      I would love to hear more about how to incorporate mantras or affirmations into your meditation!  This has always been an area that I’ve struggled with.
      #journaling #meditation #usingmantras

      Rachel Carriere
  • Maybe this has come up in other posts but if anyone has ever done The Artist’s Way – a workbook by Julia Cameron and its subsequent books, her practice of Morning Pages is an excellent way to cultivate mindfulness.


    How it works is you get a full-sized notebook (roughly 8 1/2 x 11″) and write three pages of stream-of-consciousness writing as the first thing you do when you get up in the morning. Every morning. She requires this as part of the 12-week course that is The Artist’s Way (it’s self-directed though, so only you will know if you don’t do your practice) but also beyond the course itself. I’m not writing Morning Pages currently but I have worked my way through that course three times and have used Morning Pages a lot in my life to get grounded, centered, and clear my head for the day.

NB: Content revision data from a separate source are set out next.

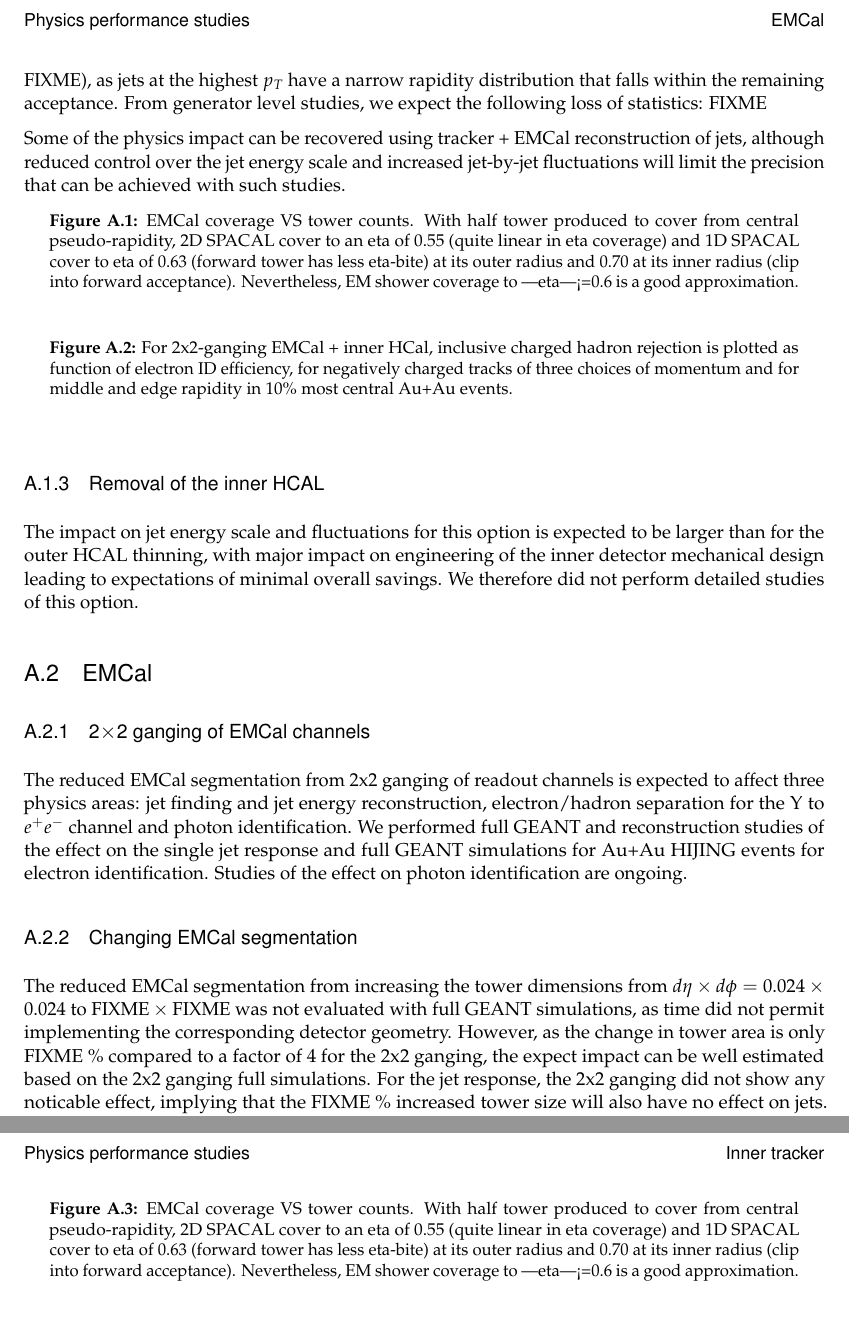
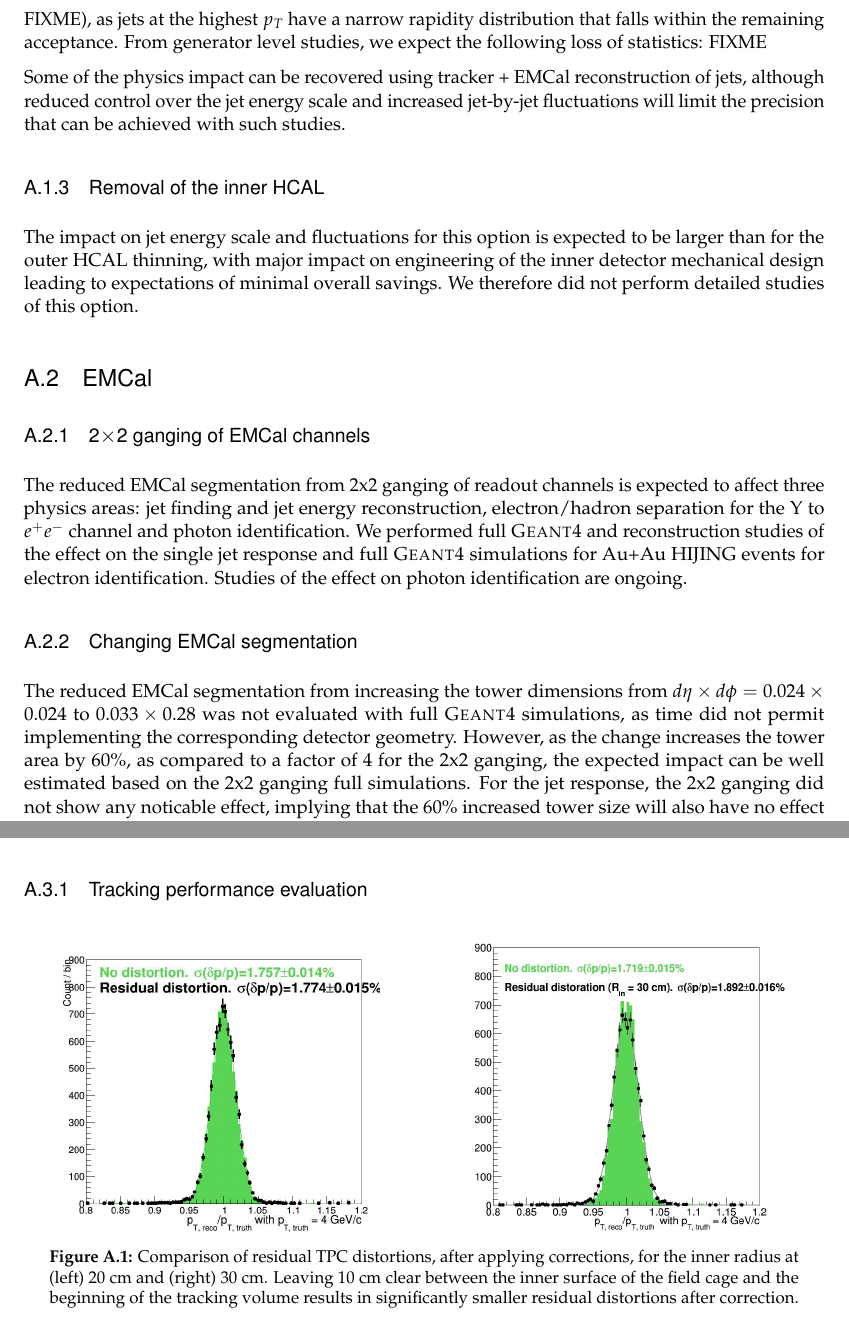
Before and after one commit to davidmorrison/baseline_scope_2016, a LaTeX book (main.tex, which reads appendix.tex): two parts of pages 9 and 11 of 12 before the commit and two parts of pages 9 and 10 of 14 after it, joined at a grey line, cut at the place of the change. Compiled offline with pdfLaTeX.

Commit message:
Added new figures to appendix

```diff
--- a/appendix.tex
+++ b/appendix.tex
@@ -30,24 +30,6 @@ studies, we expect the following loss of statistics: FIXME
 Some of the physics impact can be recovered using tracker + EMCal reconstruction of jets, although reduced control over the jet
 energy scale and increased jet-by-jet fluctuations will limit the precision that can be achieved with such studies.
 
-\begin{figure}[hbt]
-  \centering
-%  \includegraphics[width=0.6\linewidth]{figs/eta_tower_fraction}
-  \caption{EMCal coverage VS tower counts. With half tower produced to cover from central pseudo-rapidity, 2D SPACAL cover to an eta of 0.55 (quite linear in eta coverage) and 1D SPACAL cover to eta of 0.63 (forward tower has less eta-bite) at its outer radius and 0.70 at its inner radius (clip into forward acceptance). Nevertheless, EM shower coverage to |eta|<=0.6 is a good approximation.}
-  \label{fig:eta_tower_fraction}
-\end{figure}
-
-\begin{figure}[hbt]
-  \centering
-%  \includegraphics[width=0.6\linewidth]{figs/eid_auau}
-  \caption{For 2x2-ganging EMCal + inner HCal, inclusive charged
-    hadron rejection is plotted as function of electron ID efficiency,
-    for negatively charged tracks of three choices of momentum and for
-    middle and edge rapidity in 10\% most central Au+Au events.}
-  \label{fig:eid_auau}
-\end{figure}
-
-
 \subsection{Removal of the inner HCAL}
 
 The impact on jet energy scale and fluctuations for this option is expected to be larger than for the outer HCAL thinning,
@@ -58,15 +40,16 @@ We therefore did not perform detailed studies of this option.
 \subsection{2$\times$2 ganging of EMCal channels}
 The reduced EMCal segmentation from 2x2 ganging of readout channels is expected to affect three physics areas: jet finding
 and jet energy reconstruction, electron/hadron separation for the $\Upsilon$ to $e^+ e^-$ channel and photon identification.
-We performed full GEANT and reconstruction studies of the effect on the single jet response and full GEANT simulations for
+We performed full \geant and reconstruction studies of the effect on the single jet response and full \geant simulations for
 Au+Au HIJING events for electron identification. Studies of the effect on photon identification are ongoing.
 
 \subsection{Changing EMCal segmentation}
-The reduced EMCal segmentation from increasing the tower dimensions from $d\eta \times d\phi = 0.024 \times 0.024$ to
-$\mbox{FIXME} \times \mbox{FIXME}$ was not evaluated with full GEANT simulations, as time did not permit implementing
-the corresponding detector geometry. However, as the change in tower area is only FIXME \% compared to a factor of 4 for
-the 2x2 ganging, the expect impact can be well estimated based on the 2x2 ganging full simulations. For the
-jet response, the 2x2 ganging did not show any noticable effect, implying that the FIXME \% increased tower size
-will also have no effect on jets. For e/h separation, the effect of the 2x2 ganging of about a factor of two suggests
-scaling with the $\sqrt{\mbox{area}}$, i.e., the fluctuations in the background energy. This implies a FIXME \% change
-in e/p separation in central Au+Au collisions for the FIXME \% increase in tower size, which is well within the projected safety margin for the
+The reduced EMCal segmentation from increasing the tower dimensions
+from $d\eta \times d\phi = 0.024 \times 0.024$ to $0.033 \times 0.28$
+was not evaluated with full \geant simulations, as time did not permit
+implementing the corresponding detector geometry. However, as the
+change increases the tower area by 60\%, as compared to a factor of 4
+for the 2x2 ganging, the expected impact can be well estimated based
+on the 2x2 ganging full simulations. For the jet response, the 2x2
+ganging did not show any noticable effect, implying that the 60\%
+increased tower size will also have no effect on jets. For $e/h$
@@ -90,0 +80,10 @@ The effect of various inner tracker options on the tracking performance is evalu
+\begin{figure}[hbt]
+  \centering
+  \includegraphics[width=0.4\linewidth]{figs/tpc_residual_correction_20cm}
+  \hspace{0.1\linewidth}
+  \includegraphics[width=0.4\linewidth]{figs/tpc_residual_correction_30cm}
+  \caption{Comparison of residual TPC distortions, after applying
+    corrections, for the inner radius at (left) 20~cm and (right)
+    30~cm. Leaving 10~cm clear between the inner surface of the field
+    cage and the beginning of the tracking volume results in
+    significantly smaller residual distortions after correction.}
@@ -102,5 +125,3 @@ The effect of various inner tracker options on the tracking performance is evalu
 
 \begin{figure}[hbt]
   \centering
-%  \includegraphics[width=0.6\linewidth]{figs/eta_tower_fraction}
-  \caption{EMCal coverage VS tower counts. With half tower produced to cover from central pseudo-rapidity, 2D SPACAL cover to an eta of 0.55 (quite linear in eta coverage) and 1D SPACAL cover to eta of 0.63 (forward tower has less eta-bite) at its outer radius and 0.70 at its inner radius (clip into forward acceptance). Nevertheless, EM shower coverage to |eta|<=0.6 is a good approximation.}
@@ -114,2 +140,0 @@ The effect of various inner tracker options on the tracking performance is evalu
-    hadron rejection is plotted as function of electron ID efficiency,
-    for negatively charged tracks of three choices of momentum and for
@@ -126,2 +151,0 @@ The effect of various inner tracker options on the tracking performance is evalu
- efficiency. This is evaluated for negatively charged tracks of three
- choices of momentum and for middle and edge rapidity in 10% most
```
Also changed, not shown: ihcal.tex (added, +2 -0 lines), figs/DrawEcal_Likelihood_Sum_RejectionCurve_AuAuSummary.pdf (added), figs/DrawEcal_Likelihood_Sum_RejectionCurve_AuAuSummaryPos.pdf (added), figs/DrawEcal_Likelihood_Sum_RejectionCurve_AuAuSummary_Compare.pdf (added), figs/DrawEcal_Likelihood_Sum_RejectionCurve_ppSummary.pdf (added), figs/DrawEcal_Likelihood_Sum_RejectionCurve_ppSummaryPos.pdf (added), figs/jet_response_reduced_emcal_eta_0.png (added), figs/jet_response_reduced_emcal_eta_05.png (added), figs/jet_response_reduced_emcal_eta_07.png (added), appendix.tex (72 more changed lines), 2 other files.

  • Thanks for sharing about The Artist’s Way, AppleStrudel! I looked up the book on Amazon. I’ve never heard of this before but I am really drawn to this kind of method for practicing mindful awareness and intentions. I think it’s great to mention, too, right after coming out of a week where we focused on arts-based techniques for body listening. I think this fits both discussions well.
    Has anyone else followed a structured program for practicing mindfulness, arts-based or not?

    Rachel Carriere
  • I also like the journal that I’m using because it also incorporates a nigh routine. As far as incorporating mantras/affirmations; I just keep it simple. I use a phrase that has personal meaning to me or if I had to deal with something stressful the previous day the words can just take the form or an acknowledgement of gratitude for the new day. I’ve also meditated by repeating the word “Om’, but I have not done that in a while. #journaling #meditation #usingmantras

    • Thanks for sharing! I have found that affirmations sometimes feel a little uncomfortable or silly to me, so I don’t always use them when that happens. I think that might mean that I haven’t found the right affirmation yet. I’ve tried “Om”, but I usually prefer using a phrase that has personal meaning. #findingmyaffirmation

      Rachel Carriere
  • Many of my mantras and affirmations come from song lyrics or poetry. The words that resonate with my heart, are the ones I carry with me through the day. These phrases bring me peace, particularly if I’m having a hard day. One of my favorite poets is Rumi. His words are timeless. #Rumi #Poetry #SongLyrics #Peace #PhysicalPainReduction #EmotionalPainReduction

    • What a great idea! I will keep that in mind as I’m reading, to search for things that might make meaningful affirmations for me.

      Rachel Carriere

You must be logged in to reply to this topic.